The Top 25 Power Ballads
Heavy Metal musicians love power ballads, mostly because they made a lot of money with them and they're afraid if they speak ill of them someone's going to repossess their cars. Fact: these songs paid for hairspray, makeup, platform boots, dry ice and, eventually, rehab. That kids are rediscovering the "magic" of the era isn't surprising when you consider how many kids in the 1980s were rediscovering the Grateful Dead.
At this point, I'm hoarding my Pearl Jam memories just so I will able to eBay my mind and retire in a few years. Can you stand it? I remember a world without the Stone Temple Pilots! It really existed. Just as there was once a world without Bon Jovi.
This list runs the gamut. From terrible to tolerable!
25) "Love Hurts" -- Nazareth: I know what you're thinking. You're thinking, "But, Rob, this isn't from the 1980s. This version of the Boudleaux Bryant ballad, once recorded by the Everly Brothers, was recorded by the Scottish rock band Nazareth in 1975 and became a huge hit in early 1976! How is this a power ballad?" To which I reply, "Astutely observed, young master, but this song is the perfect antecedent to the entire genre and we all know how much we must love our antecedents here at List of the Day! Wait until you see #1!"

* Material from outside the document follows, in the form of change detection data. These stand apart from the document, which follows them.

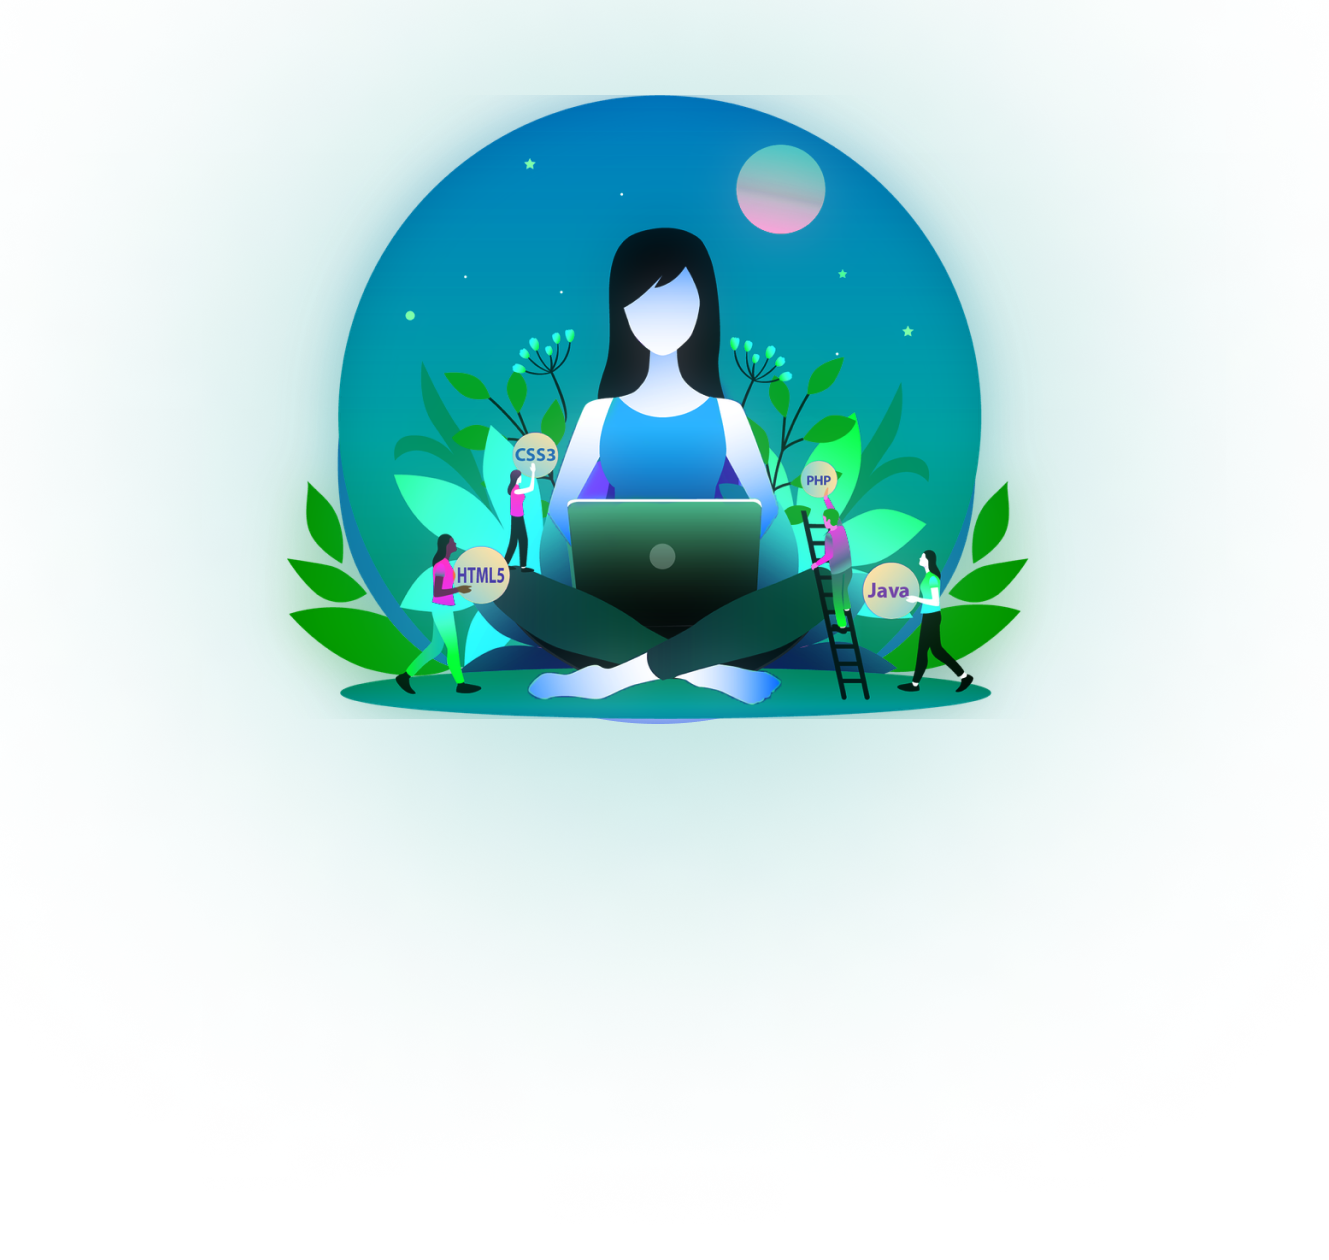
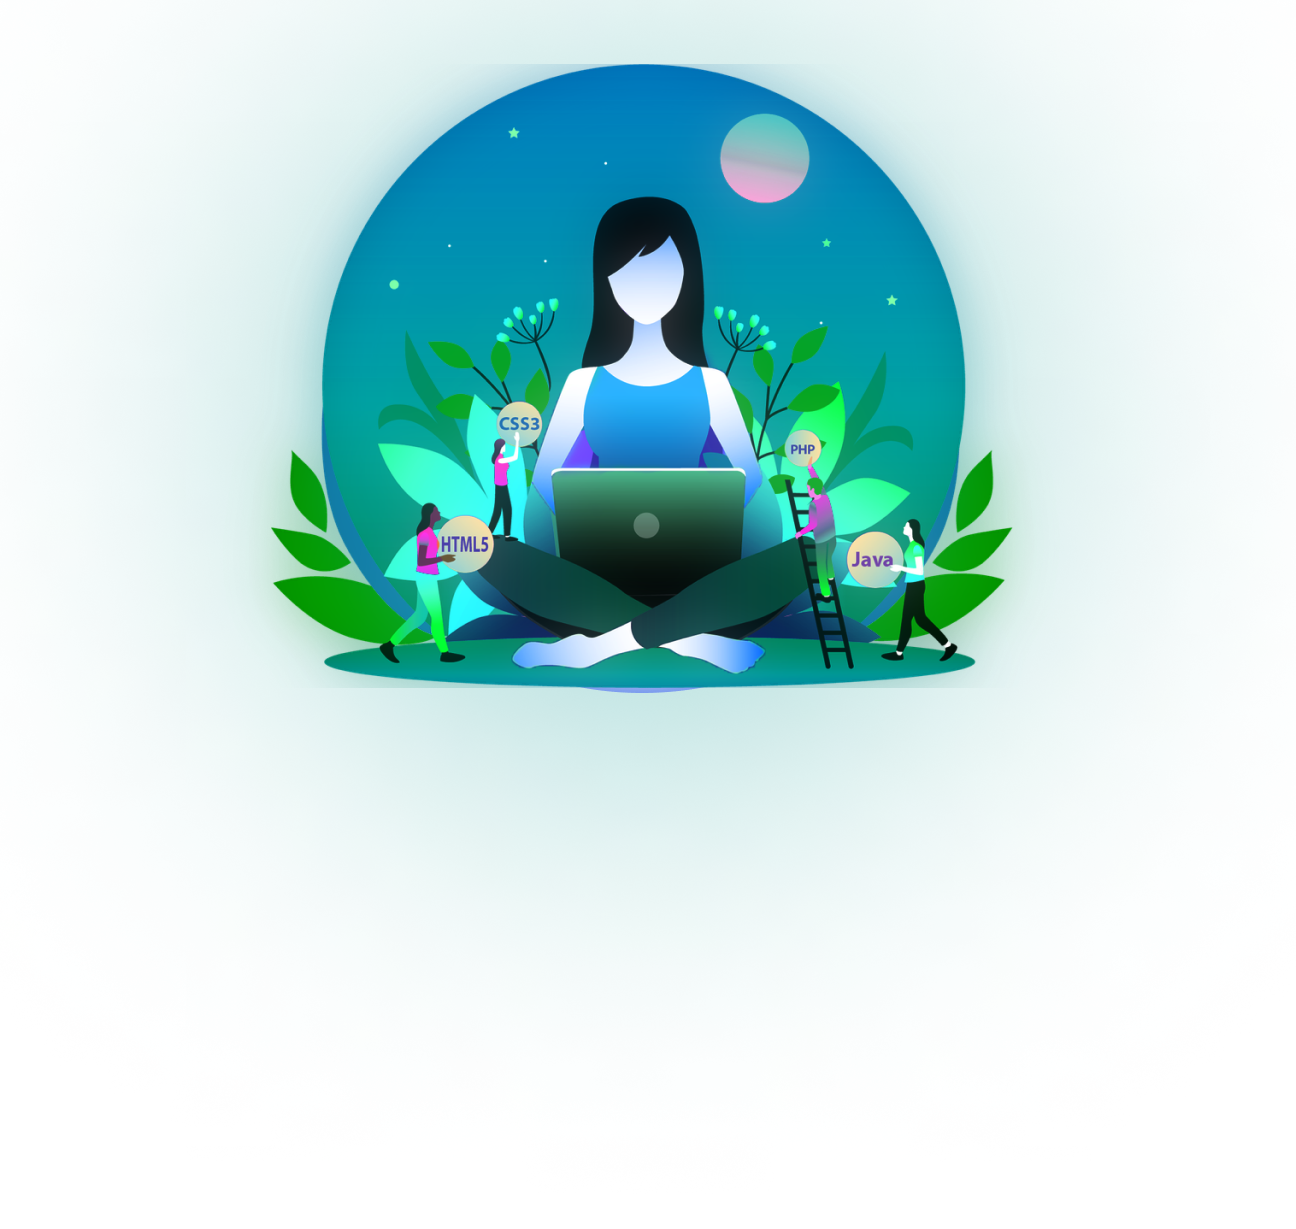
add about us section

Changed region(s): [[0.216, 0.0309, 0.7716, 0.5875]]

diff --git a/index.html b/index.html
@@ -35,25 +35,25 @@
         <img class="gridlines" src="./images/main/gridlines.png">
         <div class="navi">
             <ul class="nav-links">
-                <li class="center"><a href="#">Home</a></li>
-                <li class="center"><a href="#">About Us</a></li>
-                <li class="center"><a href="#">Contact Us</a></li>
+                <li class="center"><a href="#hero">Home</a></li>
+                <li class="center"><a href="#about">About Us</a></li>
+                <li class="center"><a href="#contact">Contact Us</a></li>
                 <li class="center"><a href="#">Apply Now</a></li>
             </ul>
         </div>
 
         <div class="hero">
-            <img class="hero-img" src="./images/main/hero1.png">
+            <img class="hero-img" src="./images/main/hero.png">
             <div class="container">
                 <!-- <h1 class="name"><strong class="pixel">PIXEL</strong><br><strong class="code">CODE</strong></h1>
                 <h1 class="name"><strong class="pixel">PIXEL</strong><br><strong class="code">CODE</strong></h1>
                 <h1 class="name"><strong class="pixel">PIXEL</strong><br><strong class="code">CODE</strong></h1> -->
-                <h1 class="name1"><strong class="pixel">PIXEL</strong></h1>
-                <h1 class="name1"><strong class="pixel">PIXEL</strong></h1>
-                <h1 class="name1"><strong class="pixel">PIXEL</strong></h1>
-                <h1 class="name2"><strong class="code">CODE</strong></h1>
-                <h1 class="name2"><strong class="code">CODE</strong></h1>
-                <h1 class="name2"><strong class="code">CODE</strong></h1>
+                <h1 class="name1 glitch"><strong class="pixel">PIXEL</strong></h1>
+                <h1 class="name1 glitch"><strong class="pixel">PIXEL</strong></h1>
+                <h1 class="name1 glitch"><strong class="pixel">PIXEL</strong></h1>
+                <h1 class="name2 glitch"><strong class="code">CODE</strong></h1>
+                <h1 class="name2 glitch"><strong class="code">CODE</strong></h1>
+                <h1 class="name2 glitch"><strong class="code">CODE</strong></h1>
             </div>
             <p class="tagline">Developing the next generation of tech leaders</p>
         </div>
@@ -62,18 +62,28 @@
         <div>
             <div class="rows">
                 <div class="column">
-                    <div class="cards"><img src="./images/main/1.png"><br>Simplified<br>Internships</div>
+                    <div class="cards zoom"><img src="./images/main/1.png"><br>Simplified<br>Internships</div>
                 </div>
                 <div class="column">
-                    <div class="cards"><img src="./images/main/2.png"><br>Valuable<br>Experience</div>
+                    <div class="cards zoom"><img src="./images/main/2.png"><br>Valuable<br>Experience</div>
                 </div>
                 <div class="column">
-                    <div class="cards"><img src="./images/main/3.png"><br>Valid<br>Certification</div>
+                    <div class="cards zoom"><img src="./images/main/3.png"><br>Valid<br>Certification</div>
                 </div>
                 <div class="column">
-                    <div class="cards"><img src="./images/main/4.png"><br>Build<br>Network</div>
+                    <div class="cards zoom"><img src="./images/main/4.png"><br>Build<br>Network</div>
                 </div>
             </div>
+        </div>
+    </section>
+    <section id="about">
+        <div>
+            <h1 class="about-head">ABOUT US</h1>
+            <img class="about-img" src="./images/main/about-us.png">
+            <p class="about-body">At PixelCode, we believe in nurturing young talent and empowering you to shape your
+                future.
+                Join our innovative company and embark on a transformative journey that celebrates your curiosity,
+                passion, and potential.</p>
         </div>
     </section>
 </body>

diff --git a/css/home.css b/css/home.css
@@ -37,7 +37,7 @@ img {
   color: #fff;
   font-size: 20px;
   font-weight: 500;
-  padding: 6px 16px;
+  padding: 10px 50px;
   text-decoration: none;
 }
 .nav-links li a:before {
@@ -89,10 +89,9 @@ img {
 
 .name2 {
   position: absolute;
-  top: 65%;
-  left: 3%;
+  top: 51%;
+  left: 75%;
   transform: translate(-50%, -50%);
-  font-size: 80px;
   color: #fff;
   text-shadow: 0 0 20px #34efdf;
 }
@@ -103,15 +102,16 @@ img {
 
 .code {
   font-family: "Devil Breeze Bold";
-  font-size: 100px;
+  font-size: 99px;
 }
 
 .tagline {
   position: absolute;
-  top: 55%;
-  left: 85%;
+  top: 96%;
+  left: 50%;
+  width: 100%;
   transform: translate(-50%, -50%);
-  font-size: 35px;
+  font-size: 25px;
   color: #fff;
   text-shadow: 0 0 20px #34efdf;
   font-family: "Minecraft Regular";
@@ -122,7 +122,7 @@ img {
   margin: 30vw auto;
 }
 
-h1 {
+.glitch {
   text-align: center;
   color: #fff;
   font-size: 5em;
@@ -137,22 +137,22 @@ h1 {
   animation: glitch1 5s infinite;
 }
 
-h1:nth-child(2) {
+.glitch:nth-child(2) {
   color: #67f3da;
   animation: glitch2 5s infinite;
 }
 
-h1:nth-child(3) {
+.glitch:nth-child(3) {
   color: #f16f6f;
   animation: glitch3 5s infinite;
 }
 
-h1:nth-child(5) {
+.glitch:nth-child(5) {
   color: #67f3da;
   animation: glitch2 5s infinite;
 }
 
-h1:nth-child(6) {
+.glitch:nth-child(6) {
   color: #f16f6f;
   animation: glitch3 5s infinite;
 }
@@ -345,18 +345,21 @@ h1:nth-child(6) {
 
 /* Style the counter cards */
 .cards {
-  box-shadow: 0 4px 8px 0 rgba(0, 0, 0, 0.2); /* this adds the "card" effect */
+  box-shadow: 0 4px 8px 0 rgba(0, 0, 0, 0.2);
+  /* this adds the "card" effect */
   padding-top: 70px;
   padding-bottom: 70px;
   padding-left: 15px;
   padding-right: 15px;
   text-align: center;
   font-family: "Minecraft Regular";
-  background-image: url(../images/main/card-bg.png);
+  /* background-image: url(../images/main/card-bg.png); */
+  background-image: linear-gradient(#0079b8, #01937c);
   background-color: #0e121a;
   color: white;
   font-size: 30px;
   border-radius: 20px;
+  z-index: 1;
 }
 
 /* Responsive columns - one column layout (vertical) on small screens */
@@ -366,6 +369,53 @@ h1:nth-child(6) {
     display: block;
     margin-bottom: 20px;
   }
+}
+
+.zoom {
+  transition: transform 1s; /* Animation */
+  margin: 0 auto;
+}
+
+.zoom:hover {
+  transform: scale(
+    1.5
+  ); /* (150% zoom - Note: if the zoom is too large, it will go outside of the viewport) */
+}
+
+#about {
+  border-radius: 276px 276px 0px 0px;
+  background: #24a19c;
+  mix-blend-mode: hard-light;
+  width: 100%;
+  padding: 50px;
+  text-align: center;
+}
+
+.about-head {
+  color: #fff;
+  text-shadow: -1px -1px 23px rgba(45, 236, 249, 0.6);
+  font-family: "Minecraft Regular";
+  font-size: 80px;
+  font-style: normal;
+  font-weight: 500;
+  line-height: normal;
+  text-transform: capitalize;
+}
+
+.about-body {
+  color: #fff;
+  text-align: center;
+  font-family: cursive;
+  font-size: 25px;
+  font-style: normal;
+  font-weight: 500;
+  line-height: normal;
+  text-transform: capitalize;
+}
+
+.about-img {
+  height: 450px;
+  width: 450px;
 }
 
 ::-webkit-scrollbar {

24) "Headed For A Heartbreak" -- Winger: Boy, does this bring back memories! This was when they made music that you could listen to with the sound off and still have a great time! This video sounds particularly good while blasting Husker Du, who never had the money to hire women so professionally good-looking to be in their videos.
23) "Alone Again" -- Dokken: Not to be confused with Arthur Lee's fine track "Alone Again Or" or Gilbert O'Sullivan's "Alone Again (Naturally)," "Alone Again" is the kind of ballad that spurs YouTube commentators to say things like "I own the High n Dry album, and The Blizzard of Ozz" and "I know that I'm a good man, a good man knows his musics, 80s is all good." I cannot compete against such insights!
22) "High Enough" -- Damn Yankees: Again, a YouTube-er nails it: "I was 7 years old and my mom used to play this in her Camaro on the way home from school just for me." WIthout a Camaro, this song really makes less sense. It is best noted for being Ted Nugent's first top 10 hit.